  • I am glad you found a solution, are you sure there is a difference between ps'etime and my solution ? – Archemar Jun 9 '15 at 3:57
  • The user (or application in my case) can change the system time between the process start and checking of elapsed time. You can try elapsed() { expr $(date +%s) - $(stat -c %Y /proc/${MYPID}/environ ); }; sleep 10 & export MYPID=$!; elapsed; sleep 1; elapsed; sudo date +%F\ %T -s "$(date -d "$(date +%F\ %T) 1 hour ago")"; elapsed.
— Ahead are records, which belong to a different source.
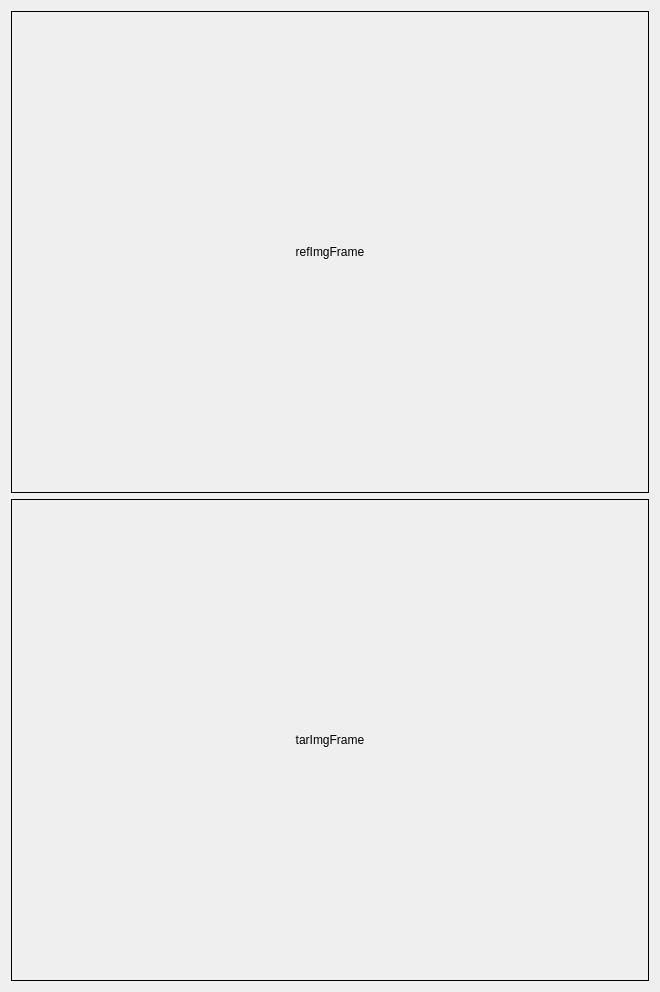
Old version of the form TW/TW_Core/fftcc1camwidget.ui in the repository TWANG006/TW.
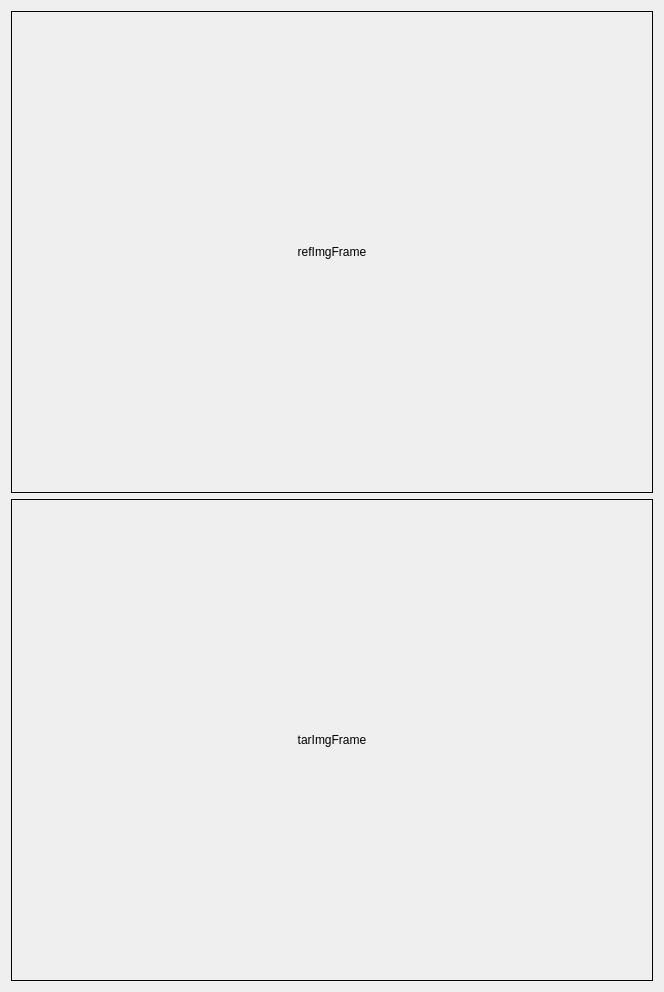
New version of the form.

Commit message: git-tfs-id: [https://twang006.visualstudio.com/]$/TW;C220

What changed in the file:
```diff
--- a/TW/TW_Core/fftcc1camwidget.ui
+++ b/TW/TW_Core/fftcc1camwidget.ui
@@ -6,14 +6,14 @@
    <rect>
     <x>0</x>
     <y>0</y>
-    <width>660</width>
+    <width>664</width>
     <height>992</height>
    </rect>
   </property>
   <property name="windowTitle">
    <string>FFTCC1CamWidget</string>
   </property>
-  <layout class="QGridLayout" name="gridLayout">
+  <layout class="QGridLayout" name="gridLayout" columnstretch="1">
    <item row="0" column="0">
     <layout class="QVBoxLayout" name="verticalLayout">
      <item>
```
Left out of the diff: 4 changed lines with no effect on the pictures.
My result is 0, then 1, then -3599. Don't forget to reset your time, optionally like sudo rdate 0.us.pool.ntp.org (it takes a minute or two for me). Wall clock time is a hazardous way to keep track of durations and should be avoided when uptime is usable. – altendky Jun 9 '15 at 11:07
0

@yaegashi had the approach right but my sed call seems to introduce the need for a third \.
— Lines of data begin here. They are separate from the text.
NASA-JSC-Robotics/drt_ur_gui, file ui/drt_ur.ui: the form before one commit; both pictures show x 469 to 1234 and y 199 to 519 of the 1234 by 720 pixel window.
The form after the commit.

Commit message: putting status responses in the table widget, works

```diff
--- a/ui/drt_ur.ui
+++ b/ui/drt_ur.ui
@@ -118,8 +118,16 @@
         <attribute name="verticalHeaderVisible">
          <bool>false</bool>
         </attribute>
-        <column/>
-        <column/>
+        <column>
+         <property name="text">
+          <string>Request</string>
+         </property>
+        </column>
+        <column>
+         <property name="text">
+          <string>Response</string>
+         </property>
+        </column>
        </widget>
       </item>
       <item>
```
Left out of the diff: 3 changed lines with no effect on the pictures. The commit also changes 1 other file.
root@embedded:/data# set -vx
root@embedded:/data# echo Process Uptime: $(eval $(/opt/bin/busybox ps -o pid,etime | sed -n "s/ *${APP_PID} \+\([0-9]\+\):\([0-9]\+\).*/expr \1 \\\* 60 + \2/p"))
echo Process Uptime: $(eval $(/opt/bin/busybox ps -o pid,etime | sed -n "s/ *${APP_PID} \+\([0-9]\+\):\([0-9]\+\).*/expr \1 \\\* 60 + \2/p"))
+ /opt/bin/busybox ps -o pid,etime
+ sed -n s/ *1156 \+\([0-9]\+\):\([0-9]\+\).*/expr \1 \\* 60 + \2/p
+ eval expr 2 \* 60 + 46
+ expr 2 * 60 + 46
+ echo Process Uptime: 166
Process Uptime: 166

Fingers crossed that this not only works now, but also continues to do so next time I use it...

0

This is an awk script which will convert the 0-00:00:00 output to seconds. It is used like this...

ps -eo pid,time,user,comm | awk '{print $1"|"$2"|"$3"|"$4$5$6$7$8$9$10}' | awk -f _os_return_process_time_in_seconds.awk

Here is the script. Just wrote if for another purpose. May have issues still.

BEGIN {
   FS="|"
}

{
   pid=$1
   time=$2
   user=$3
   comm=$4
   split_count=split($2,days_array,"\-")
   if ( split_count == 2 ) {
      days=days_array[1]
      hr_min_sec=days_array[2]
   }
   else {
      days=0
      hr_min_sec=days_array[1]
   }
   split_count=split(hr_min_sec,hr_min_sec_array,":")
   if ( split_count == 3 ) {
      hours=hr_min_sec_array[1]
      minutes=hr_min_sec_array[2]
      seconds=hr_min_sec_array[3]
   }
   else if ( split_count == 2 ) {
      hours=0
      minutes=hr_min_sec_array[1]
      seconds=hr_min_sec_array[2]
   }
   else if ( split_count == 1 ) {
      hours=0
      minutes=0
      seconds=hr_min_sec_array[1]
   }
   total_seconds=(days*24*60*60)+(hours*60*60)+(minutes*60)+(seconds)
   print pid"|"total_seconds"|"user"|"comm
}

Your Answer

By clicking “Post Your Answer”, you agree to our terms of service, privacy policy and cookie policy

Not the answer you're looking for? Browse other questions tagged or ask your own question.